Each ml of suspension contains:
Tobramycin 3 mg
Dexamethasone 1 mg
Nafazolin HCl 0.25 mg
Excipients and purified water C.S.P. 1 ml
Posology and administration
Administration route: Ophthalmic.
Suspension: Shake well before use. One or two drops instilled into the conjunctival sac every four to six hours. During the initial 24 to 48 hours, the dosage can be increased to one or two drops every two (2) hours. The frequency should be gradually decreased as improvement in clinical signs is obtained. Take caution not to discontinue therapy prematurely.
Keep at a temperature between 15 °C and 25 °C. Protect from freezing.
Dropper bottle with 5 ml of suspension.
Tedexa-N is indicated in inflammatory eye conditions that respond to steroids, and in which there is also a risk of a superficial bacterial eye infection; or the existence of the same and congestion of the tissues.

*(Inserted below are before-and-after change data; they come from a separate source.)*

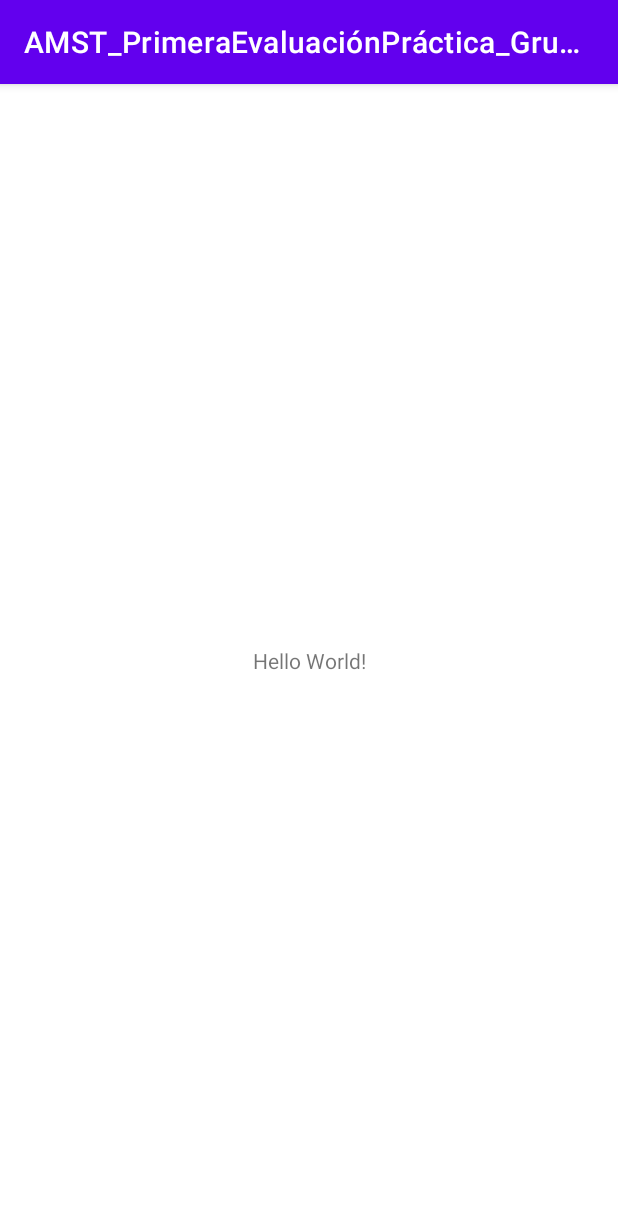
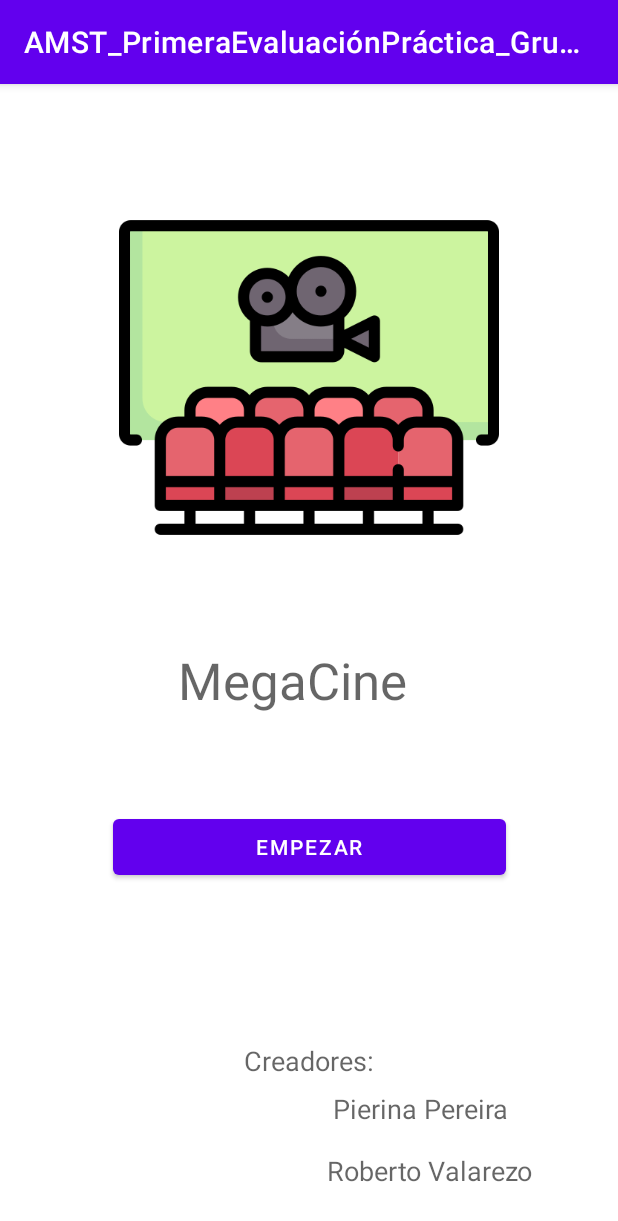
Before and after one commit to ppereira123/AMST_PrimeraEvaluacionPractica_Grupo4_Pereira_Valarezo, an Android app: the screen it shows after launch (MainActivity), on a phone screen of 412 x 824 dp. Shown: the top 1221 px of the screen. Run offline under Robolectric (Android 15) with nearby library versions, the phone set to English and light mode, and no system bars.

Commit message:
diseño del main

```diff
--- a/app/src/main/res/layout/activity_main.xml
+++ b/app/src/main/res/layout/activity_main.xml
@@ -6,13 +6,73 @@
     android:layout_height="match_parent"
     tools:context=".MainActivity">
 
+    <ImageView
+        android:id="@+id/imageView"
+        android:layout_width="253dp"
+        android:layout_height="279dp"
+        android:layout_marginTop="16dp"
+        app:layout_constraintBottom_toTopOf="@+id/textView"
+        app:layout_constraintEnd_toEndOf="parent"
+        app:layout_constraintStart_toStartOf="parent"
+        app:layout_constraintTop_toTopOf="parent"
+        app:srcCompat="@mipmap/cine" />
+
     <TextView
+        android:id="@+id/textView"
+        android:layout_width="175dp"
+        android:layout_height="61dp"
+        android:layout_marginBottom="332dp"
+        android:text="MegaCine"
+        android:textAppearance="@style/TextAppearance.AppCompat.Display1"
+        app:layout_constraintBottom_toBottomOf="parent"
+        app:layout_constraintEnd_toEndOf="parent"
+        app:layout_constraintStart_toStartOf="parent" />
+
+    <Button
+        android:id="@+id/empezar"
+        android:layout_width="262dp"
+        android:layout_height="49dp"
+        android:layout_marginTop="48dp"
+        android:text="empezar"
+        app:layout_constraintEnd_toEndOf="parent"
+        app:layout_constraintStart_toStartOf="parent"
+        app:layout_constraintTop_toBottomOf="@+id/textView" />
+
+    <TextView
+        android:id="@+id/textView2"
         android:layout_width="wrap_content"
         android:layout_height="wrap_content"
-        android:text="Hello World!"
+        android:text="Creadores:"
+        android:textAppearance="@style/TextAppearance.AppCompat.Medium"
         app:layout_constraintBottom_toBottomOf="parent"
-        app:layout_constraintLeft_toLeftOf="parent"
-        app:layout_constraintRight_toRightOf="parent"
-        app:layout_constraintTop_toTopOf="parent" />
+        app:layout_constraintEnd_toEndOf="parent"
+        app:layout_constraintStart_toStartOf="parent"
+        app:layout_constraintTop_toBottomOf="@+id/empezar" />
 
+    <TextView
+        android:id="@+id/textView5"
+        android:layout_width="wrap_content"
+        android:layout_height="wrap_content"
+        android:text="Pierina Pereira"
+        android:textAppearance="@style/TextAppearance.AppCompat.Medium"
+        app:layout_constraintBottom_toBottomOf="parent"
+        app:layout_constraintEnd_toEndOf="parent"
+        app:layout_constraintHorizontal_bias="0.753"
+        app:layout_constraintStart_toStartOf="parent"
+        app:layout_constraintTop_toBottomOf="@+id/textView2"
+        app:layout_constraintVertical_bias="0.089" />
+
+    <TextView
+        android:id="@+id/textView6"
+        android:layout_width="wrap_content"
+        android:layout_height="wrap_content"
+        android:layout_marginTop="1dp"
+        android:text="Roberto Valarezo"
+        android:textAppearance="@style/TextAppearance.AppCompat.Medium"
+        app:layout_constraintBottom_toBottomOf="parent"
+        app:layout_constraintEnd_toEndOf="parent"
+        app:layout_constraintHorizontal_bias="0.794"
+        app:layout_constraintStart_toStartOf="parent"
+        app:layout_constraintTop_toBottomOf="@+id/textView5"
+        app:layout_constraintVertical_bias="0.333" />
 </androidx.constraintlayout.widget.ConstraintLayout>
```
Also changed, not shown: app/src/main/res/mipmap-hdpi/cine.png (added).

Ocular steroids are indicated in inflammations of the palpebral and bulbar conjunctiva, cornea and anterior segment of the eye, to obtain a decrease in edema or inflammation. It is also indicated in chronic anterior uveitis and corneal wounds due to chemical, thermal, or radioactive burns or foreign body penetration. The use of a combination of drugs with an anti-infective component is indicated when the risk of superficial ocular infection is high or when there is a potentially dangerous number of bacteria at the ocular level.
Tedexa-N is contraindicated in narrow angle glaucoma, herpes simplex epithelial keratitis (dendritic keratitis), vaccinia, chickenpox, and many other viral diseases of the cornea and conjunctiva. Mycobacterial eye infection, fungal infection of the eye structures. Hypersensitivity to any component of the product. The use of Tedexa-N is always contraindicated after the uncomplicated removal of a foreign body.
Hypersensitivity to topically applied aminoglycosides may occur in some patients. If a hypersensitivity reaction occurs, use should be discontinued.
Prolonged use of steroids can cause glaucoma, with damage to the optic nerve, defects in visual acuity and visual field, and formation of posterior subcapsular cataract. Intraocular pressure should be routinely recorded, even if this is difficult in children and in uncooperative patients. Prolonged use can suppress the patient’s defense response and thus increase the risk of secondary eye infections. In those diseases that cause a thinning of the cornea or sclera, perforations have been reported with the use of topical steroids. In acute purulent infections of the eyeball, steroids can mask the infection and thus promote it.
Corticosteroid application can activate, exacerbate, or mask eye infections from viruses, bacteria, or fungi.
Patients under treatment with MAO inhibitors may experience severe hypertensive crisis if they receive a sympathomimetic agent. The use of Nafazolin in children, especially young children, can cause depression of the CNS to cause coma and a marked reduction in body temperature.
Precautions or recommendations for use during pregnancy and lactation
It should be administered with caution to pregnant women, since its chronic use can cause hypoadrenalism in the product.
Care should be taken when administering these drugs to lactating women.
Safety and effectiveness in children have not been established.
Adverse reactions have occurred with the combination of steroids and anti-infectives that can be attributed to the steroid component, the anti-infective component, or a combination of both. The most frequent adverse reactions against topical ocular administration of tobramycin are: pruritus, eyelid edema and conjunctival erythema. Reactions due to the steroid component are: elevation of intraocular pressure (IOP) with possible development of glaucoma, and infrequently optic nerve damage, formation of posterior subcapsular cataract and delayed healing.
Other reported adverse reactions are:
Eyepieces: mydriasis, malaise, blurred vision, punctate keratitis, tearing. Systemic: dizziness, headaches, nausea, sweating, nervousness, drowsiness, weakness, hypertension, cardiac abnormalities, hyperglycemia.